  2. NHRD Framework & Components (Goals & Issues- Udaya Mohan Devades) • Fundamental education reform • Strengthening of secondary, post-graduate education & company training • Stopping (or managing?) brain drain • Dialogue between researchers from the academe & practitioners • Changing traditional management development system • Strengthening initial training & employment • Strengthening HRD policy in state enterprises (especially in China)

  3. NHRD definition(keywords- Hasler, Thompson & Schuler, 2006)) • Activities & efforts to systematically develop human skills, capabilities & knowledge • Through multilevel learning process by an organization, community & national mission & strategy • Objective is to improve performance (growth of individuals, organizations, communities and nations). Note: Values and attitudes should also be developed.

  4. NHRD Definition & Examples • Traditionally called manpower development • Japan & Korea- examples of countries that have achieved development through its human resources (despite non-availability of natural resources)

  5. NHRD and the Millenium Development Goals (MDG) • UN human development goals with specific and measurable targets to reduce extreme poverty by 2015 • Health • Education • Eco-socio-cultural development • People empowerment MDG NHRD
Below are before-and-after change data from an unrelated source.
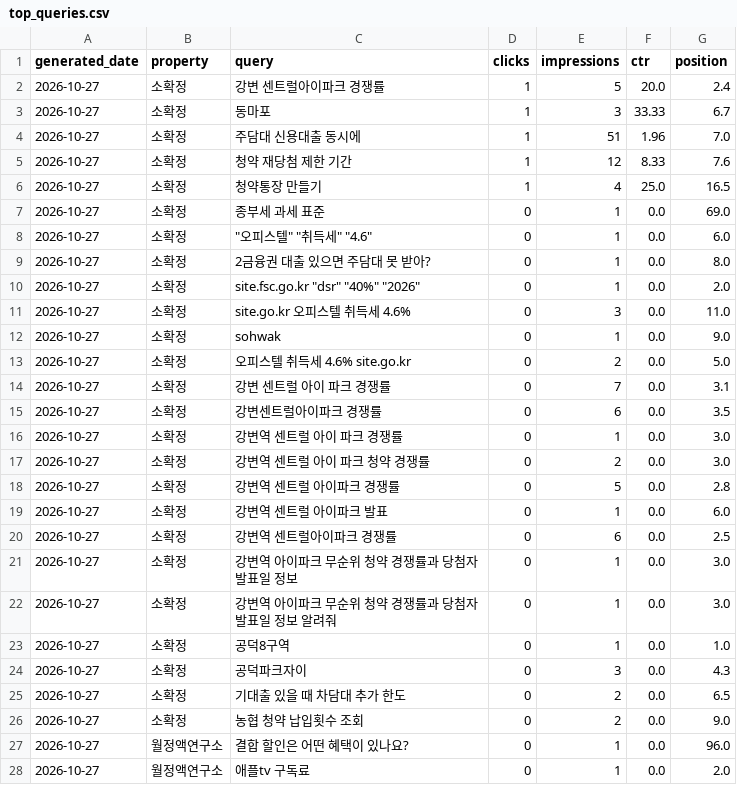
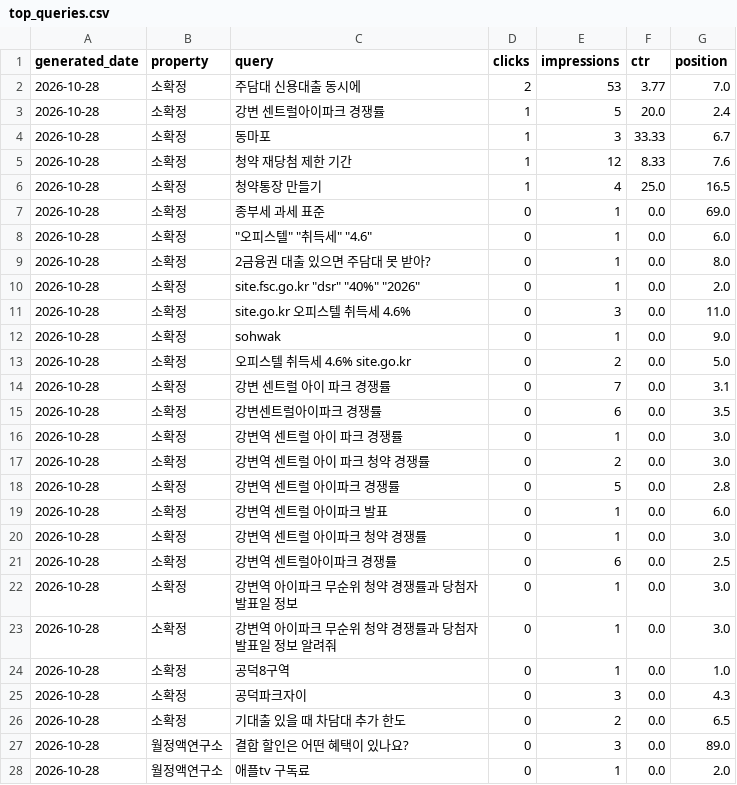
Before and after one commit to shincool/blog-seo-dashboard, a CSV file: results/top_queries.csv, drawn as a sheet; only a part is shown; the diff covers the shown part only.

```diff
--- a/results/top_queries.csv
+++ b/results/top_queries.csv
@@ -1,28 +1,28 @@
 generated_date,property,query,clicks,impressions,ctr,position
-2026-10-27,소확정,강변 센트럴아이파크 경쟁률,1,5,20.0,2.4
-2026-10-27,소확정,동마포,1,3,33.33,6.7
-2026-10-27,소확정,주담대 신용대출 동시에,1,51,1.96,7.0
-2026-10-27,소확정,청약 재당첨 제한 기간,1,12,8.33,7.6
-2026-10-27,소확정,청약통장 만들기,1,4,25.0,16.5
-2026-10-27,소확정,종부세 과세 표준,0,1,0.0,69.0
-2026-10-27,소확정,"""오피스텔"" ""취득세"" ""4.6""",0,1,0.0,6.0
-2026-10-27,소확정,2금융권 대출 있으면 주담대 못 받아?,0,1,0.0,8.0
-2026-10-27,소확정,"site.fsc.go.kr ""dsr"" ""40%"" ""2026""",0,1,0.0,2.0
-2026-10-27,소확정,site.go.kr 오피스텔 취득세 4.6%,0,3,0.0,11.0
-2026-10-27,소확정,sohwak,0,1,0.0,9.0
-2026-10-27,소확정,오피스텔 취득세 4.6% site.go.kr,0,2,0.0,5.0
-2026-10-27,소확정,강변 센트럴 아이 파크 경쟁률,0,7,0.0,3.1
-2026-10-27,소확정,강변센트럴아이파크 경쟁률,0,6,0.0,3.5
-2026-10-27,소확정,강변역 센트럴 아이 파크 경쟁률,0,1,0.0,3.0
-2026-10-27,소확정,강변역 센트럴 아이 파크 청약 경쟁률,0,2,0.0,3.0
-2026-10-27,소확정,강변역 센트럴 아이파크 경쟁률,0,5,0.0,2.8
-2026-10-27,소확정,강변역 센트럴 아이파크 발표,0,1,0.0,6.0
-2026-10-27,소확정,강변역 센트럴아이파크 경쟁률,0,6,0.0,2.5
-2026-10-27,소확정,강변역 아이파크 무순위 청약 경쟁률과 당첨자 발표일 정보,0,1,0.0,3.0
-2026-10-27,소확정,강변역 아이파크 무순위 청약 경쟁률과 당첨자 발표일 정보 알려줘,0,1,0.0,3.0
-2026-10-27,소확정,공덕8구역,0,1,0.0,1.0
-2026-10-27,소확정,공덕파크자이,0,3,0.0,4.3
-2026-10-27,소확정,기대출 있을 때 차담대 추가 한도,0,2,0.0,6.5
-2026-10-27,소확정,농협 청약 납입횟수 조회,0,2,0.0,9.0
-2026-10-27,월정액연구소,결합 할인은 어떤 혜택이 있나요?,0,1,0.0,96.0
-2026-10-27,월정액연구소,애플tv 구독료,0,1,0.0,2.0
+2026-10-28,소확정,주담대 신용대출 동시에,2,53,3.77,7.0
+2026-10-28,소확정,강변 센트럴아이파크 경쟁률,1,5,20.0,2.4
+2026-10-28,소확정,동마포,1,3,33.33,6.7
+2026-10-28,소확정,청약 재당첨 제한 기간,1,12,8.33,7.6
+2026-10-28,소확정,청약통장 만들기,1,4,25.0,16.5
+2026-10-28,소확정,종부세 과세 표준,0,1,0.0,69.0
+2026-10-28,소확정,"""오피스텔"" ""취득세"" ""4.6""",0,1,0.0,6.0
+2026-10-28,소확정,2금융권 대출 있으면 주담대 못 받아?,0,1,0.0,8.0
+2026-10-28,소확정,"site.fsc.go.kr ""dsr"" ""40%"" ""2026""",0,1,0.0,2.0
+2026-10-28,소확정,site.go.kr 오피스텔 취득세 4.6%,0,3,0.0,11.0
+2026-10-28,소확정,sohwak,0,1,0.0,9.0
+2026-10-28,소확정,오피스텔 취득세 4.6% site.go.kr,0,2,0.0,5.0
+2026-10-28,소확정,강변 센트럴 아이 파크 경쟁률,0,7,0.0,3.1
+2026-10-28,소확정,강변센트럴아이파크 경쟁률,0,6,0.0,3.5
+2026-10-28,소확정,강변역 센트럴 아이 파크 경쟁률,0,1,0.0,3.0
+2026-10-28,소확정,강변역 센트럴 아이 파크 청약 경쟁률,0,2,0.0,3.0
+2026-10-28,소확정,강변역 센트럴 아이파크 경쟁률,0,5,0.0,2.8
+2026-10-28,소확정,강변역 센트럴 아이파크 발표,0,1,0.0,6.0
+2026-10-28,소확정,강변역 센트럴 아이파크 청약 경쟁률,0,1,0.0,3.0
+2026-10-28,소확정,강변역 센트럴아이파크 경쟁률,0,6,0.0,2.5
+2026-10-28,소확정,강변역 아이파크 무순위 청약 경쟁률과 당첨자 발표일 정보,0,1,0.0,3.0
+2026-10-28,소확정,강변역 아이파크 무순위 청약 경쟁률과 당첨자 발표일 정보 알려줘,0,1,0.0,3.0
+2026-10-28,소확정,공덕8구역,0,1,0.0,1.0
+2026-10-28,소확정,공덕파크자이,0,3,0.0,4.3
+2026-10-28,소확정,기대출 있을 때 차담대 추가 한도,0,2,0.0,6.5
+2026-10-28,월정액연구소,결합 할인은 어떤 혜택이 있나요?,0,3,0.0,89.0
+2026-10-28,월정액연구소,애플tv 구독료,0,1,0.0,2.0
```
Also changed, not shown: 3 added rows, 4 removed rows and 36 edited cells elsewhere in this file, results/daily_summary.csv.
  6. 8 Major Goals of MDG (MDG Report (2008) • Eradicate extreme poverty & hunger • Achieve universal primary education • Promote gender equality and empower women • Reduce child mortality • Improve maternal health • Combat HIV/AIDS, malaria & other diseases • Ensure environment sustainability • Develop global partnership for development

  7. Human Development Index (HDI) • National poverty • Literacy • HR & leadership capacity • Income distribution • Education • Health & wellness • Life expectancy • Capacity for political expectancy • & various aspects of labor

  8. Management Development in China (transition- Wang & Wang, 2006) Rural & agricultural Urban & industrialized Rigid/centrally Market-oriented planned State-owned Private & collective allocation system of ownership local enterprises Confusian & Diversity with socialist culture capitalist values Close/self-centered Open to global society community

  9. The National HRD Program of the Philippines

  10. 1. Problems in PH NHRD • Disparities in access to education, formal and non-formal, prevail at all levels; • Low budget allocation on education; • Achievement levels are low; • Drop-out rates in both elementary and secondary schools are highest in rural and less developed communities among poor students; • Muslims and cultural communities and special learners suffer from benign neglect; • Early childhood care and development are limited to the rich and affluent;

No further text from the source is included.